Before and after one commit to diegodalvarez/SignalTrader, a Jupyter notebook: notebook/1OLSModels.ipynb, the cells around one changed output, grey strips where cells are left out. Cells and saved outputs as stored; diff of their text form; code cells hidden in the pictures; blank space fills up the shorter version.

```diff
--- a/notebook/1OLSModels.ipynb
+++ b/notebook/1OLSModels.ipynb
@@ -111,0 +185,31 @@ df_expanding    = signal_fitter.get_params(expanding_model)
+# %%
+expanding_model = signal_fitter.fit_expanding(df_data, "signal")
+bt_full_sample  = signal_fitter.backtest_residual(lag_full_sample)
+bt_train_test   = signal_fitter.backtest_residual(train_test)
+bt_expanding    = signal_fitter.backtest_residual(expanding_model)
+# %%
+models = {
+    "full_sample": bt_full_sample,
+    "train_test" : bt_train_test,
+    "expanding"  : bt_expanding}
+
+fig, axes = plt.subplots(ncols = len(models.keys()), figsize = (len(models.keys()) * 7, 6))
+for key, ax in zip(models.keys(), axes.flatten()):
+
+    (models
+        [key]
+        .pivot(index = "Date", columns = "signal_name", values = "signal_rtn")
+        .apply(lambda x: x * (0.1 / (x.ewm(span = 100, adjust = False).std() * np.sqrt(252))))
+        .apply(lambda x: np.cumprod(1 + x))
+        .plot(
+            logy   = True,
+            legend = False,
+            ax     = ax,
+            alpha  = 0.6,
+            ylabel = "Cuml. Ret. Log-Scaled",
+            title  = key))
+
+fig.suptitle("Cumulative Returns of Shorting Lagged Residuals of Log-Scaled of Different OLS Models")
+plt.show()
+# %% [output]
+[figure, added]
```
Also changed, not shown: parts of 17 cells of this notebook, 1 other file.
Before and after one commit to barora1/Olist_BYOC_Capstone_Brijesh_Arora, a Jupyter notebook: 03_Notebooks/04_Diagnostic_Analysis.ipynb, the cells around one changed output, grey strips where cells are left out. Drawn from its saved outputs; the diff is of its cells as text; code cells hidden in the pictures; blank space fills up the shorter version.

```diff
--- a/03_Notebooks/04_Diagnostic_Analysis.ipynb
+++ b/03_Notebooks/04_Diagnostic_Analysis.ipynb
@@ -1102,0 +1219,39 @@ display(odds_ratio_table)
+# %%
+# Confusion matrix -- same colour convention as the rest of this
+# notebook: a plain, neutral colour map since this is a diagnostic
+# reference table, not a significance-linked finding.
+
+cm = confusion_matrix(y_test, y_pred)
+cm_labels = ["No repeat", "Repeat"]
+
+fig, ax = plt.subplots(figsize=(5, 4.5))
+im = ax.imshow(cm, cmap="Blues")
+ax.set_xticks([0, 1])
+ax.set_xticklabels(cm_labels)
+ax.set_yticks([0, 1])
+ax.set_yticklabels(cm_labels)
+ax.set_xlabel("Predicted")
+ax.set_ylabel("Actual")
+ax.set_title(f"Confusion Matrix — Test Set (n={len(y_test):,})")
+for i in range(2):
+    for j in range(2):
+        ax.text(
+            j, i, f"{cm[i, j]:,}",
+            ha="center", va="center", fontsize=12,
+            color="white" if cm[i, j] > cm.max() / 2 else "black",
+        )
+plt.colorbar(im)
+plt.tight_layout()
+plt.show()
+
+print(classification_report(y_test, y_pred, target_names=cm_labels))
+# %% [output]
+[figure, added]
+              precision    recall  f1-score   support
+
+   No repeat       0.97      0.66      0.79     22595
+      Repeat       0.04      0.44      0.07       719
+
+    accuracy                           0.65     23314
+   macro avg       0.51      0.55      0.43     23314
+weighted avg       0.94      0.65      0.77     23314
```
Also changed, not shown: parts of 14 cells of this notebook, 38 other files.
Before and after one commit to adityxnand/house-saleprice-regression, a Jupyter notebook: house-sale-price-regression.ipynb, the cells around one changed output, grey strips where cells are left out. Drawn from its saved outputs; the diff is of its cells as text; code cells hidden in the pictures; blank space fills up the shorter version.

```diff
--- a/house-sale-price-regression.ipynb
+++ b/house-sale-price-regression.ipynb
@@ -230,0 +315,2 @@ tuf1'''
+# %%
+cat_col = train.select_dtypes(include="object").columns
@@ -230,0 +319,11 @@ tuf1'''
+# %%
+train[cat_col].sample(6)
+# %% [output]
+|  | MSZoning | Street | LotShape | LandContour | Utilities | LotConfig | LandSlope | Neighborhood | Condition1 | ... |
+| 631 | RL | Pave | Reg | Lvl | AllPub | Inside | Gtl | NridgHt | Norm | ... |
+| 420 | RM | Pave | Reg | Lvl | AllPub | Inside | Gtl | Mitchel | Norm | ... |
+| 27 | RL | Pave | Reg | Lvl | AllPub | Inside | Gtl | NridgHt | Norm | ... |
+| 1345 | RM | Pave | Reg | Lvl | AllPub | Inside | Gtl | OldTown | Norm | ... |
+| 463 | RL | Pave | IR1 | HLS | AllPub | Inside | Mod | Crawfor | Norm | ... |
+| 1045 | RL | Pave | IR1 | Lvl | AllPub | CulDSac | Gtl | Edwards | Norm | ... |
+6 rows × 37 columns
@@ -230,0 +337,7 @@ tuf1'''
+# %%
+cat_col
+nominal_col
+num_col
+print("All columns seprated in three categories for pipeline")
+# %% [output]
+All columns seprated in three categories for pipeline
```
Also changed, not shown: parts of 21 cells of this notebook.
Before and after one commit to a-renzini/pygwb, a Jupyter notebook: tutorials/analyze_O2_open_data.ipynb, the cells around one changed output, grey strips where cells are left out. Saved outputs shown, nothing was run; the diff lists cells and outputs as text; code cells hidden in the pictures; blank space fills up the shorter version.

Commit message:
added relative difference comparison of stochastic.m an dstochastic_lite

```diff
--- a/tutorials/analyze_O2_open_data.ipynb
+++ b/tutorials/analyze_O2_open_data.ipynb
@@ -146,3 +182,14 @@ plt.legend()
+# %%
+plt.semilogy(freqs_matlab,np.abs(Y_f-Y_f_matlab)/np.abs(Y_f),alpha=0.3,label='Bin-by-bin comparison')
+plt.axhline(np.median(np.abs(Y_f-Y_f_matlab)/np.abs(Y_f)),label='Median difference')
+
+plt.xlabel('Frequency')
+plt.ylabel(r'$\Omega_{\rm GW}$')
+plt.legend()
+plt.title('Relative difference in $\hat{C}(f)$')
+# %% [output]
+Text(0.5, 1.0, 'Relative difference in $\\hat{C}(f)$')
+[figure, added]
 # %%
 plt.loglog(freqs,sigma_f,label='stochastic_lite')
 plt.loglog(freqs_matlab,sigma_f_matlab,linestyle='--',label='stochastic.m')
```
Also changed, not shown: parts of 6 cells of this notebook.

TASK REQUIREMENTS: Give the entries again in full, exactly as they are written.

ANSWER TO THE EXERCISE:
Before and after one commit to diegodalvarez/SignalTrader, a Jupyter notebook: notebook/1OLSModels.ipynb, the cells around one changed output, grey strips where cells are left out. Cells and saved outputs as stored; diff of their text form; code cells hidden in the pictures; blank space fills up the shorter version.

```diff
--- a/notebook/1OLSModels.ipynb
+++ b/notebook/1OLSModels.ipynb
@@ -111,0 +185,31 @@ df_expanding    = signal_fitter.get_params(expanding_model)
+# %%
+expanding_model = signal_fitter.fit_expanding(df_data, "signal")
+bt_full_sample  = signal_fitter.backtest_residual(lag_full_sample)
+bt_train_test   = signal_fitter.backtest_residual(train_test)
+bt_expanding    = signal_fitter.backtest_residual(expanding_model)
+# %%
+models = {
+    "full_sample": bt_full_sample,
+    "train_test" : bt_train_test,
+    "expanding"  : bt_expanding}
+
+fig, axes = plt.subplots(ncols = len(models.keys()), figsize = (len(models.keys()) * 7, 6))
+for key, ax in zip(models.keys(), axes.flatten()):
+
+    (models
+        [key]
+        .pivot(index = "Date", columns = "signal_name", values = "signal_rtn")
+        .apply(lambda x: x * (0.1 / (x.ewm(span = 100, adjust = False).std() * np.sqrt(252))))
+        .apply(lambda x: np.cumprod(1 + x))
+        .plot(
+            logy   = True,
+            legend = False,
+            ax     = ax,
+            alpha  = 0.6,
+            ylabel = "Cuml. Ret. Log-Scaled",
+            title  = key))
+
+fig.suptitle("Cumulative Returns of Shorting Lagged Residuals of Log-Scaled of Different OLS Models")
+plt.show()
+# %% [output]
+[figure, added]
```
Also changed, not shown: parts of 17 cells of this notebook, 1 other file.
Before and after one commit to barora1/Olist_BYOC_Capstone_Brijesh_Arora, a Jupyter notebook: 03_Notebooks/04_Diagnostic_Analysis.ipynb, the cells around one changed output, grey strips where cells are left out. Drawn from its saved outputs; the diff is of its cells as text; code cells hidden in the pictures; blank space fills up the shorter version.

```diff
--- a/03_Notebooks/04_Diagnostic_Analysis.ipynb
+++ b/03_Notebooks/04_Diagnostic_Analysis.ipynb
@@ -1102,0 +1219,39 @@ display(odds_ratio_table)
+# %%
+# Confusion matrix -- same colour convention as the rest of this
+# notebook: a plain, neutral colour map since this is a diagnostic
+# reference table, not a significance-linked finding.
+
+cm = confusion_matrix(y_test, y_pred)
+cm_labels = ["No repeat", "Repeat"]
+
+fig, ax = plt.subplots(figsize=(5, 4.5))
+im = ax.imshow(cm, cmap="Blues")
+ax.set_xticks([0, 1])
+ax.set_xticklabels(cm_labels)
+ax.set_yticks([0, 1])
+ax.set_yticklabels(cm_labels)
+ax.set_xlabel("Predicted")
+ax.set_ylabel("Actual")
+ax.set_title(f"Confusion Matrix — Test Set (n={len(y_test):,})")
+for i in range(2):
+    for j in range(2):
+        ax.text(
+            j, i, f"{cm[i, j]:,}",
+            ha="center", va="center", fontsize=12,
+            color="white" if cm[i, j] > cm.max() / 2 else "black",
+        )
+plt.colorbar(im)
+plt.tight_layout()
+plt.show()
+
+print(classification_report(y_test, y_pred, target_names=cm_labels))
+# %% [output]
+[figure, added]
+              precision    recall  f1-score   support
+
+   No repeat       0.97      0.66      0.79     22595
+      Repeat       0.04      0.44      0.07       719
+
+    accuracy                           0.65     23314
+   macro avg       0.51      0.55      0.43     23314
+weighted avg       0.94      0.65      0.77     23314
```
Also changed, not shown: parts of 14 cells of this notebook, 38 other files.
Before and after one commit to adityxnand/house-saleprice-regression, a Jupyter notebook: house-sale-price-regression.ipynb, the cells around one changed output, grey strips where cells are left out. Drawn from its saved outputs; the diff is of its cells as text; code cells hidden in the pictures; blank space fills up the shorter version.

```diff
--- a/house-sale-price-regression.ipynb
+++ b/house-sale-price-regression.ipynb
@@ -230,0 +315,2 @@ tuf1'''
+# %%
+cat_col = train.select_dtypes(include="object").columns
@@ -230,0 +319,11 @@ tuf1'''
+# %%
+train[cat_col].sample(6)
+# %% [output]
+|  | MSZoning | Street | LotShape | LandContour | Utilities | LotConfig | LandSlope | Neighborhood | Condition1 | ... |
+| 631 | RL | Pave | Reg | Lvl | AllPub | Inside | Gtl | NridgHt | Norm | ... |
+| 420 | RM | Pave | Reg | Lvl | AllPub | Inside | Gtl | Mitchel | Norm | ... |
+| 27 | RL | Pave | Reg | Lvl | AllPub | Inside | Gtl | NridgHt | Norm | ... |
+| 1345 | RM | Pave | Reg | Lvl | AllPub | Inside | Gtl | OldTown | Norm | ... |
+| 463 | RL | Pave | IR1 | HLS | AllPub | Inside | Mod | Crawfor | Norm | ... |
+| 1045 | RL | Pave | IR1 | Lvl | AllPub | CulDSac | Gtl | Edwards | Norm | ... |
+6 rows × 37 columns
@@ -230,0 +337,7 @@ tuf1'''
+# %%
+cat_col
+nominal_col
+num_col
+print("All columns seprated in three categories for pipeline")
+# %% [output]
+All columns seprated in three categories for pipeline
```
Also changed, not shown: parts of 21 cells of this notebook.
Before and after one commit to a-renzini/pygwb, a Jupyter notebook: tutorials/analyze_O2_open_data.ipynb, the cells around one changed output, grey strips where cells are left out. Saved outputs shown, nothing was run; the diff lists cells and outputs as text; code cells hidden in the pictures; blank space fills up the shorter version.

Commit message:
added relative difference comparison of stochastic.m an dstochastic_lite

```diff
--- a/tutorials/analyze_O2_open_data.ipynb
+++ b/tutorials/analyze_O2_open_data.ipynb
@@ -146,3 +182,14 @@ plt.legend()
+# %%
+plt.semilogy(freqs_matlab,np.abs(Y_f-Y_f_matlab)/np.abs(Y_f),alpha=0.3,label='Bin-by-bin comparison')
+plt.axhline(np.median(np.abs(Y_f-Y_f_matlab)/np.abs(Y_f)),label='Median difference')
+
+plt.xlabel('Frequency')
+plt.ylabel(r'$\Omega_{\rm GW}$')
+plt.legend()
+plt.title('Relative difference in $\hat{C}(f)$')
+# %% [output]
+Text(0.5, 1.0, 'Relative difference in $\\hat{C}(f)$')
+[figure, added]
 # %%
 plt.loglog(freqs,sigma_f,label='stochastic_lite')
 plt.loglog(freqs_matlab,sigma_f_matlab,linestyle='--',label='stochastic.m')
```
Also changed, not shown: parts of 6 cells of this notebook.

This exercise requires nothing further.